*** Block opens ***

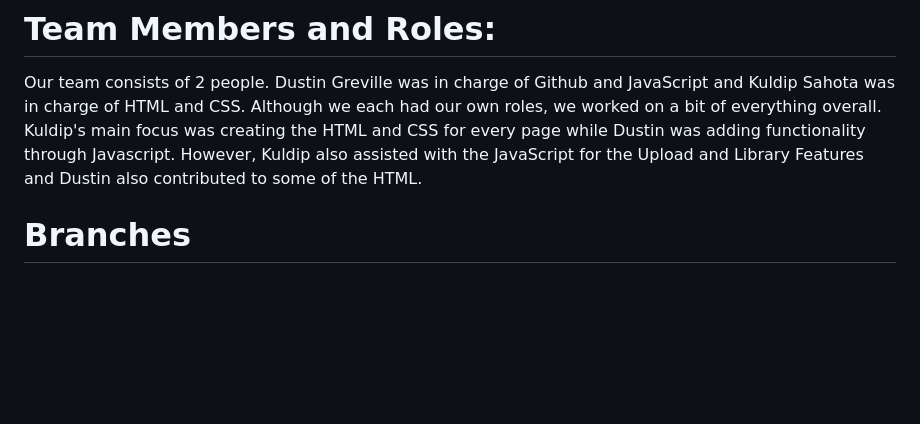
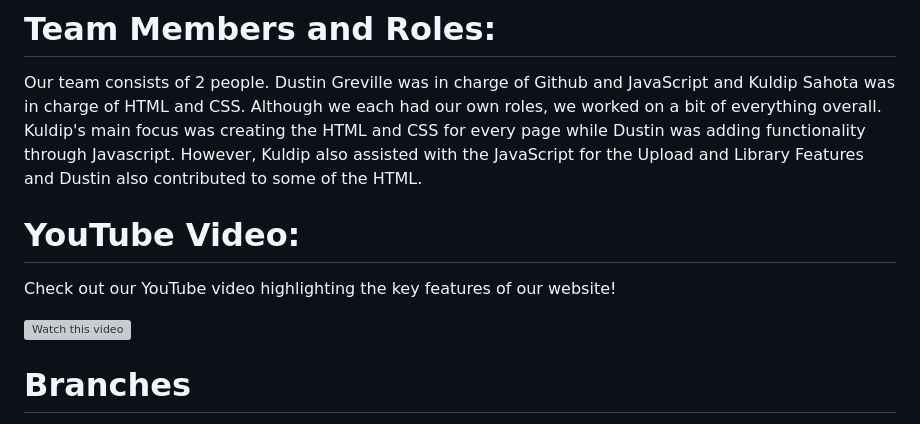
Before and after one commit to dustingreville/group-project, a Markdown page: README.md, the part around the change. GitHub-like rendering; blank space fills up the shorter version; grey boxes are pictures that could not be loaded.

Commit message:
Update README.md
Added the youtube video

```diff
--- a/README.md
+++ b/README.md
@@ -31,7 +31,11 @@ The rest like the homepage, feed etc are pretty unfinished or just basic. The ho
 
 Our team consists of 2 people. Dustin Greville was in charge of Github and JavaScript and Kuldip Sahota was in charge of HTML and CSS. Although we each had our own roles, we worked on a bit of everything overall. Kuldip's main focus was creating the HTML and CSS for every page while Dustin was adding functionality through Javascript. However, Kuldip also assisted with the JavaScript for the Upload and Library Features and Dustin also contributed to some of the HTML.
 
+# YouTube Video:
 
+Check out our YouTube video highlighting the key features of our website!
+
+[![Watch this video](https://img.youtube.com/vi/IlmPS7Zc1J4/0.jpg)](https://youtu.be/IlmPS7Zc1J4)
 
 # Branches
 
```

*** Block closes ***
*** Block opens ***

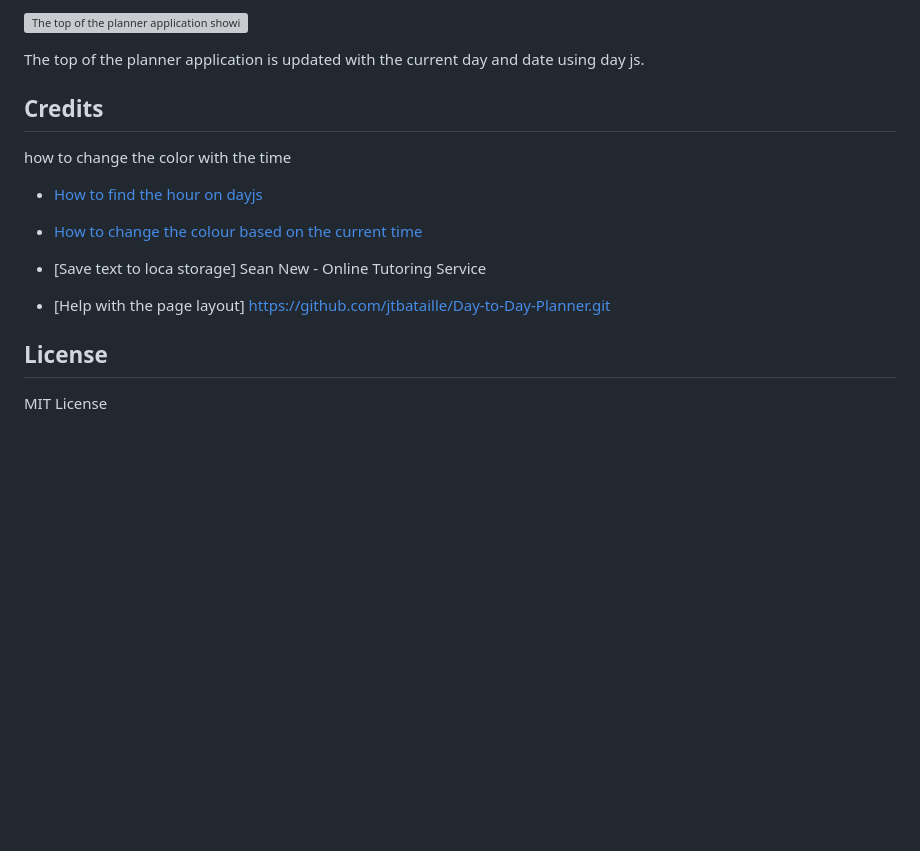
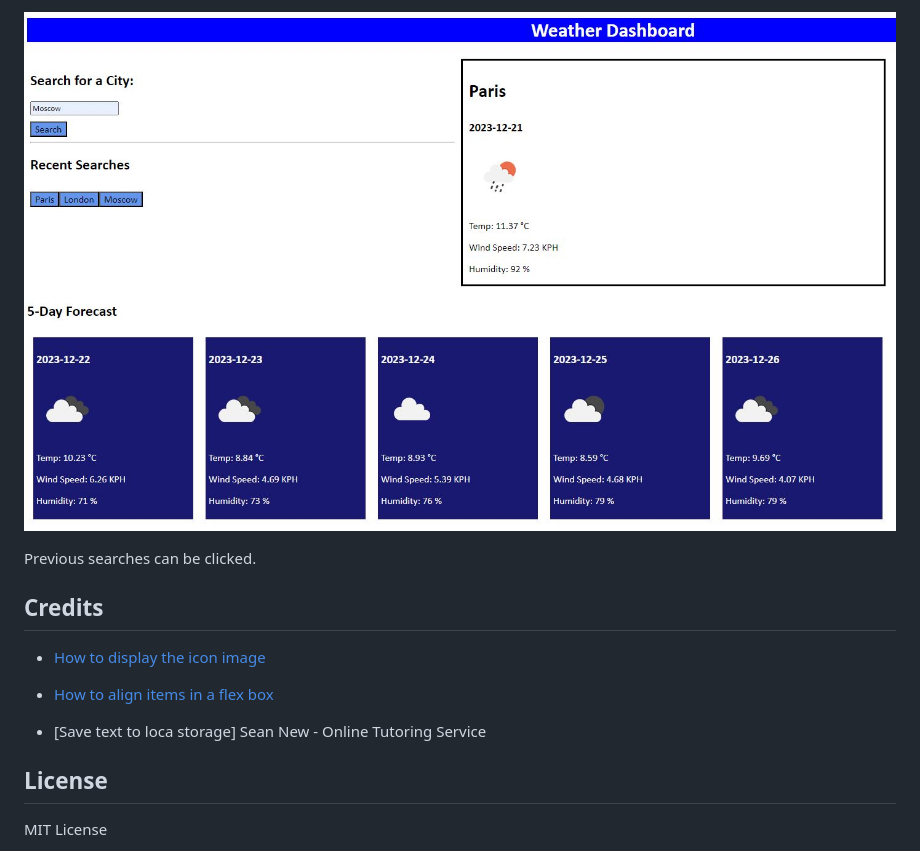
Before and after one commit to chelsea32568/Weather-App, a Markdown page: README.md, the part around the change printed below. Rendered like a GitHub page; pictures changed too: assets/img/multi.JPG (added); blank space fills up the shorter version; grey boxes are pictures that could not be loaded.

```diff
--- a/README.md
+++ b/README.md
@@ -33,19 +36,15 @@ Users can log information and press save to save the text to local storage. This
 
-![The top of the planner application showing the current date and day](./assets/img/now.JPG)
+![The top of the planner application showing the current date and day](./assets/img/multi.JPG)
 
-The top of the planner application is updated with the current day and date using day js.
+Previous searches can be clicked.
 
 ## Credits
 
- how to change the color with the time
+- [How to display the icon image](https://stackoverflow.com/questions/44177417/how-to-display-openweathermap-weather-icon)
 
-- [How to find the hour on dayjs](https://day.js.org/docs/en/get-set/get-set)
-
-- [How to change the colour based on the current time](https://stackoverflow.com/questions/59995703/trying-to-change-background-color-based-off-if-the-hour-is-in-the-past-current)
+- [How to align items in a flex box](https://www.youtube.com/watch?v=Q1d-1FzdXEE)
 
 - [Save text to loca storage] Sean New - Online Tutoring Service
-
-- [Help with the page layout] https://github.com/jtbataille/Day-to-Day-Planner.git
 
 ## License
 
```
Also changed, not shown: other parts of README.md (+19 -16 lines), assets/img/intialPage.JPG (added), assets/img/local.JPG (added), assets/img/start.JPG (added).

*** Block closes ***
*** Block opens ***

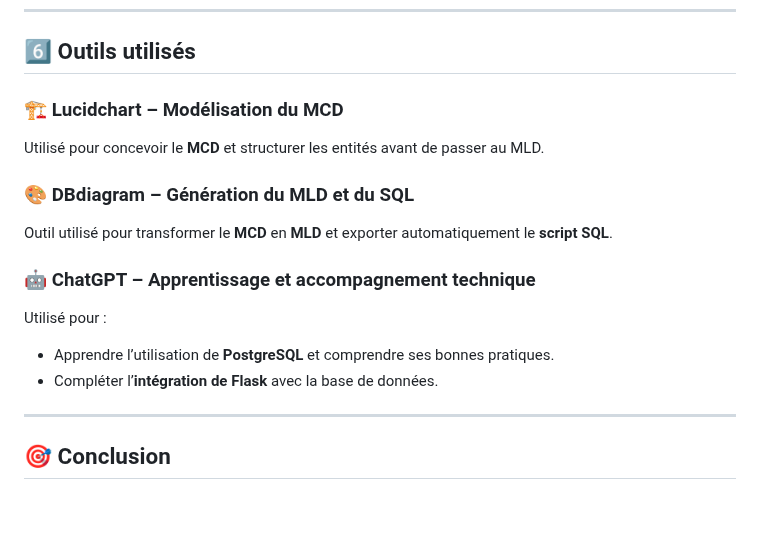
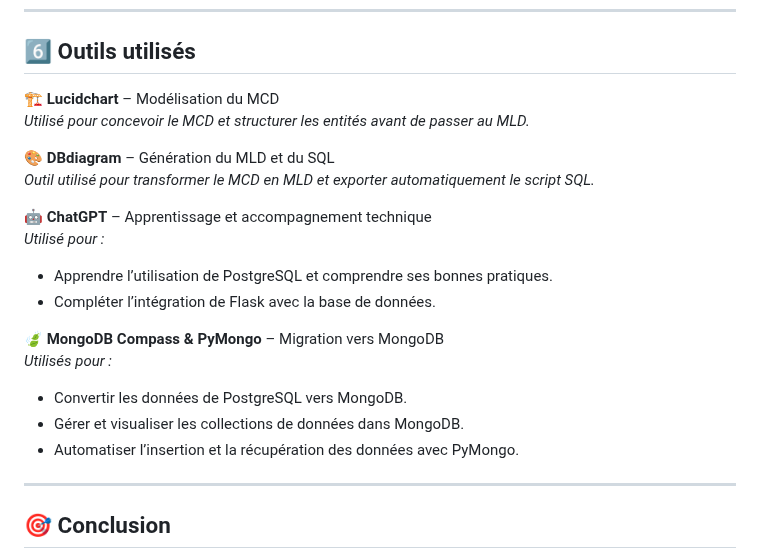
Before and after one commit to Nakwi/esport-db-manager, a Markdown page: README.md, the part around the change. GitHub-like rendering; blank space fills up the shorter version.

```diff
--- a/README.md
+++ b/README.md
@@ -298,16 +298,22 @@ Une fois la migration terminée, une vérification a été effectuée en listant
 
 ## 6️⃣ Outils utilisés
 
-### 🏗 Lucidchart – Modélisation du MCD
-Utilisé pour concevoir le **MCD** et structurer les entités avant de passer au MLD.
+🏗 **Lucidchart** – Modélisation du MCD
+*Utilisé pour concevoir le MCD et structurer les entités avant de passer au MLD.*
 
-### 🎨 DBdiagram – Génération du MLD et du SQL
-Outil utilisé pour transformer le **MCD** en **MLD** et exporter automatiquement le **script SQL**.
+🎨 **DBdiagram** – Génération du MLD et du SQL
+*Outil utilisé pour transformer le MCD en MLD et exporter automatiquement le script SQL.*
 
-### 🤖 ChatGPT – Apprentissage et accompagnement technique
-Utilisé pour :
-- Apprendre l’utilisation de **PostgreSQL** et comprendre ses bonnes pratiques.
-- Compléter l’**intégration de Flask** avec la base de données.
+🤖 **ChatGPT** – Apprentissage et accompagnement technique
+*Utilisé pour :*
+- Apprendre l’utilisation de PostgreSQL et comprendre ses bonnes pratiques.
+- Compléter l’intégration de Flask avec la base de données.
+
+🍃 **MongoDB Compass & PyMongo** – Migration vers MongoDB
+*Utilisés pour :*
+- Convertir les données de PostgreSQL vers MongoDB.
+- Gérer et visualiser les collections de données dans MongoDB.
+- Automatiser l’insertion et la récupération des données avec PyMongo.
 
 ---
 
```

*** Block closes ***

ACTION ITEM
Nothing but a number, please, for how many lines of the data hold "with".

EXPECTED ANSWER
4